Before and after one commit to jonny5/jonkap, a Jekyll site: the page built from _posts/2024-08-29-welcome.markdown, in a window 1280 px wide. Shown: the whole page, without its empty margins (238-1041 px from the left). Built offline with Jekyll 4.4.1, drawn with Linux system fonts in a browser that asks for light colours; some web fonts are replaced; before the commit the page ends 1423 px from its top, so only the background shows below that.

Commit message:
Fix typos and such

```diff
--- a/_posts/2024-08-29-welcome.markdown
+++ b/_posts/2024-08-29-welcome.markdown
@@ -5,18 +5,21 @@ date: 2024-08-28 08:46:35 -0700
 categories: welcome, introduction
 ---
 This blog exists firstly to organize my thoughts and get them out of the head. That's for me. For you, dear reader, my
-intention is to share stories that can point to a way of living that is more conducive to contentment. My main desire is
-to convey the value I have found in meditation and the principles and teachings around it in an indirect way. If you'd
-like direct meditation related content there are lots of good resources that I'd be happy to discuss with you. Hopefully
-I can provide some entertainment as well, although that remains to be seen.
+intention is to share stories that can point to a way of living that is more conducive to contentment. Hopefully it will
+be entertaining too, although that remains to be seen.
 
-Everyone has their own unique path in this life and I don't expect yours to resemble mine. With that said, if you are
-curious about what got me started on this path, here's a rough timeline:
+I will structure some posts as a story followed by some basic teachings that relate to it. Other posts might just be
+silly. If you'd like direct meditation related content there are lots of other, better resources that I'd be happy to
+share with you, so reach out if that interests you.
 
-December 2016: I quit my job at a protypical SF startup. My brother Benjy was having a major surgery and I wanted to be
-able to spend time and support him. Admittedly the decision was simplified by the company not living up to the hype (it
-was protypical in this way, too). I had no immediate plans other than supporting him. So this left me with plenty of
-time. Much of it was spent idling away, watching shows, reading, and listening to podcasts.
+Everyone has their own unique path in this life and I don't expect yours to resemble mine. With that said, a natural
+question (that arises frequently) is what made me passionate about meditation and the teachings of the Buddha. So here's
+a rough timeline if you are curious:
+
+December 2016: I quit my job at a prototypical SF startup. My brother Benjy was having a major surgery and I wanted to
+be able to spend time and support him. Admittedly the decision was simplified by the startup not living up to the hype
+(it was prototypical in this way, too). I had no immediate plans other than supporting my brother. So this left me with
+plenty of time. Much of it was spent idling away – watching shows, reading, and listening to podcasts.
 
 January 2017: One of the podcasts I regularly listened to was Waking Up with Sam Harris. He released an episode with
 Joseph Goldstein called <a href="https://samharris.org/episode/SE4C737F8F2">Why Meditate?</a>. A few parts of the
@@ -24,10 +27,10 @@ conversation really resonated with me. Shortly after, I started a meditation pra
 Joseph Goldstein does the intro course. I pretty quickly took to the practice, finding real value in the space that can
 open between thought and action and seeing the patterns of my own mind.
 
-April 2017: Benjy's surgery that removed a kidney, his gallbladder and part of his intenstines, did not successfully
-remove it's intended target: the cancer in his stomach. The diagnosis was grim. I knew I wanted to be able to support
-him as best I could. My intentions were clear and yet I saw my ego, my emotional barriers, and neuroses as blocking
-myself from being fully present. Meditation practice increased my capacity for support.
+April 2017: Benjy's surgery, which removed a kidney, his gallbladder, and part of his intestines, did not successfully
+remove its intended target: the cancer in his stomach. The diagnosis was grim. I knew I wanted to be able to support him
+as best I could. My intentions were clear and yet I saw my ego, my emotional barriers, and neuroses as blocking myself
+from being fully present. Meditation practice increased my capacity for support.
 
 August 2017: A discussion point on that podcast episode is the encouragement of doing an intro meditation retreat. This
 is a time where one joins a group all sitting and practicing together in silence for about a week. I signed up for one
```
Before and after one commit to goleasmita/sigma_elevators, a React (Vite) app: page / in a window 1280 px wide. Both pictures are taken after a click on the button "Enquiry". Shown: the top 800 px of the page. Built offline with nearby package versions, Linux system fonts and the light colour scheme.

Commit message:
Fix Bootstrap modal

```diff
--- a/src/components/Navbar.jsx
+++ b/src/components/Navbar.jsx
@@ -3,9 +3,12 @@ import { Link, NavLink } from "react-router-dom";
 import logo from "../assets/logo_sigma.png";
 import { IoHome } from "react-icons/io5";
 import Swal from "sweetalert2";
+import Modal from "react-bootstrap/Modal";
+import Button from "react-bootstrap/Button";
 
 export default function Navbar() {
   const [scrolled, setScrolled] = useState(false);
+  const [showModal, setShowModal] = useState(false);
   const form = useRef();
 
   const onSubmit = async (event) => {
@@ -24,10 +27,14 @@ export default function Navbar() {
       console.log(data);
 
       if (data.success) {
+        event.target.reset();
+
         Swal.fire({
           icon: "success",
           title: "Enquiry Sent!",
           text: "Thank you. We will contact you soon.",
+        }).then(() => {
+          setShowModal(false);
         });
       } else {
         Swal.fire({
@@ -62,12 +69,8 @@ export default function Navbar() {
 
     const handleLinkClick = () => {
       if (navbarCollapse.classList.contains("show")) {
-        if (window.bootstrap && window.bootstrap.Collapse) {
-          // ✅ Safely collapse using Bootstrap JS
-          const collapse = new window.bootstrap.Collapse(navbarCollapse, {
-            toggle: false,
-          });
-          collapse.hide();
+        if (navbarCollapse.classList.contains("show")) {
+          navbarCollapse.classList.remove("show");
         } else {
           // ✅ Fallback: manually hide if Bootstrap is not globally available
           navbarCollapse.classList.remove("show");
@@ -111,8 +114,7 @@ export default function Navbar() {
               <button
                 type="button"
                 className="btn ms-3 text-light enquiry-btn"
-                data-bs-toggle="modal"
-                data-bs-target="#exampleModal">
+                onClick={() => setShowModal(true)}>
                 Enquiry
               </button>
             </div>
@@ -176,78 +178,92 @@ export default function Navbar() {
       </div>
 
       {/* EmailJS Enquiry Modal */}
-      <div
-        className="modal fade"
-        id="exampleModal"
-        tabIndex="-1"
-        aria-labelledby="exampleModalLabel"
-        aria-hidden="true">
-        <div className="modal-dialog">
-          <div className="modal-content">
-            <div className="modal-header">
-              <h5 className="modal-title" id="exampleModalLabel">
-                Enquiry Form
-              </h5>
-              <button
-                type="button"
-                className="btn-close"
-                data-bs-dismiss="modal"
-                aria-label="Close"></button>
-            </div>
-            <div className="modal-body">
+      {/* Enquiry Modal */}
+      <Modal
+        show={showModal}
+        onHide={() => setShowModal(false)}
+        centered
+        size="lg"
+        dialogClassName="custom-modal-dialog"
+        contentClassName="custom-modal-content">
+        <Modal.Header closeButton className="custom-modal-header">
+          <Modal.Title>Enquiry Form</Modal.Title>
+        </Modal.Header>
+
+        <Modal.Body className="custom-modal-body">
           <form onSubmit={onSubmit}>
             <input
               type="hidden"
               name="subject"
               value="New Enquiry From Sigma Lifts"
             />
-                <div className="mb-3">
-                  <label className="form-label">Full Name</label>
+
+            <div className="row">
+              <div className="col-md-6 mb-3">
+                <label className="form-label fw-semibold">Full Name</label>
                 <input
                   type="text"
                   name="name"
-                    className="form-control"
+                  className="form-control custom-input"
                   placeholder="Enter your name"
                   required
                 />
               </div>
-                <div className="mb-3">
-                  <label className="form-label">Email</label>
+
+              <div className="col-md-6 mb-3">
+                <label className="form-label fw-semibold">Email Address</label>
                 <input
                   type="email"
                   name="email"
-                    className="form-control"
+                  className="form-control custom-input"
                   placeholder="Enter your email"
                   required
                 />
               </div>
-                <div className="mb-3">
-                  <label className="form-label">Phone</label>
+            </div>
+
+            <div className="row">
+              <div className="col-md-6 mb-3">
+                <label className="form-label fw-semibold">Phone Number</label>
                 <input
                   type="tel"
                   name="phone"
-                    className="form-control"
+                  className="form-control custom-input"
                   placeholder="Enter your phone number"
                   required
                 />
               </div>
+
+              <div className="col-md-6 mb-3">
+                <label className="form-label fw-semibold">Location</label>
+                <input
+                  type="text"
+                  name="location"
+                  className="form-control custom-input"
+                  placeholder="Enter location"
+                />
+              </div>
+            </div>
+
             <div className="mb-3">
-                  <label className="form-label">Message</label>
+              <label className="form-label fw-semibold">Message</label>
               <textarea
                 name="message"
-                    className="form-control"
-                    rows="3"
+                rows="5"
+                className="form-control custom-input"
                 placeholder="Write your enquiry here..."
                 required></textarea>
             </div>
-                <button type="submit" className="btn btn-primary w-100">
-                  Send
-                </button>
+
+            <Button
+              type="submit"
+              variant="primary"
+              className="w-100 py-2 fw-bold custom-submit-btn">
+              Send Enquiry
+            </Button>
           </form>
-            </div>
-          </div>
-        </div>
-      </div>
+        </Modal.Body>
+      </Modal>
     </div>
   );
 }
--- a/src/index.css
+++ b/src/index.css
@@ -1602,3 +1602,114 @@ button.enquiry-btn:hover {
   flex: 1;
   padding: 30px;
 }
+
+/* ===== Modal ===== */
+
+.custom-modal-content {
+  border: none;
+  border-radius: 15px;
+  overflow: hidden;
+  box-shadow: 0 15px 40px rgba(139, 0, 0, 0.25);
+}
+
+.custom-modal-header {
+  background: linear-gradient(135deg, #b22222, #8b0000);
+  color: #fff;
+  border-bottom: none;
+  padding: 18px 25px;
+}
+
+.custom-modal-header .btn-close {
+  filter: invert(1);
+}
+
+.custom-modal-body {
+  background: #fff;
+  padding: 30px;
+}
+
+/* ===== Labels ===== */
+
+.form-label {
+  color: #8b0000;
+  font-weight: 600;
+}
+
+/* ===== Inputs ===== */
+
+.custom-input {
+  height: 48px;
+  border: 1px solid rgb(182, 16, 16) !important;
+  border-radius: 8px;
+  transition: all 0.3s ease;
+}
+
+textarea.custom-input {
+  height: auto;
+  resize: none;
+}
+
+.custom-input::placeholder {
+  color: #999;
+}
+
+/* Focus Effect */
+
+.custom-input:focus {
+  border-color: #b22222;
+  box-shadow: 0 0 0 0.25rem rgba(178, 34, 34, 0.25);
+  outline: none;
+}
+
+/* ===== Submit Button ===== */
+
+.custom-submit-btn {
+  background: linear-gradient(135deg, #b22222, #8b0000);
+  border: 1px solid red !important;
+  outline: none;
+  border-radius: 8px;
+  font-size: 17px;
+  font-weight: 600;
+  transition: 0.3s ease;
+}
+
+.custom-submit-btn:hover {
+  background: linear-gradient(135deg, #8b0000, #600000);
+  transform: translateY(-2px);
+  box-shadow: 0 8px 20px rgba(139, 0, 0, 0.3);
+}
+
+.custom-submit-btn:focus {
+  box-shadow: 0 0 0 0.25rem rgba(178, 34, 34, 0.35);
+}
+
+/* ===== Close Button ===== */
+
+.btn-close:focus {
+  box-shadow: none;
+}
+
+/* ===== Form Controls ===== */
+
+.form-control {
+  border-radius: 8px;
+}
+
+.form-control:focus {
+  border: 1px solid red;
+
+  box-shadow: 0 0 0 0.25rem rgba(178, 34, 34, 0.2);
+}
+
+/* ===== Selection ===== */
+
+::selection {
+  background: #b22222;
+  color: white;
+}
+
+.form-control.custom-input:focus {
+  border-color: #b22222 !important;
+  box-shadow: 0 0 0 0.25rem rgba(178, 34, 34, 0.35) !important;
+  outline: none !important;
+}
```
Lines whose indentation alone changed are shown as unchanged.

* * * * * * *

The lines needed are those in the data above that hold the string "important"; copy each of them.

▸ **Task output**:
+  border: 1px solid rgb(182, 16, 16) !important;
+  border: 1px solid red !important;
+  border-color: #b22222 !important;
+  box-shadow: 0 0 0 0.25rem rgba(178, 34, 34, 0.35) !important;
+  outline: none !important;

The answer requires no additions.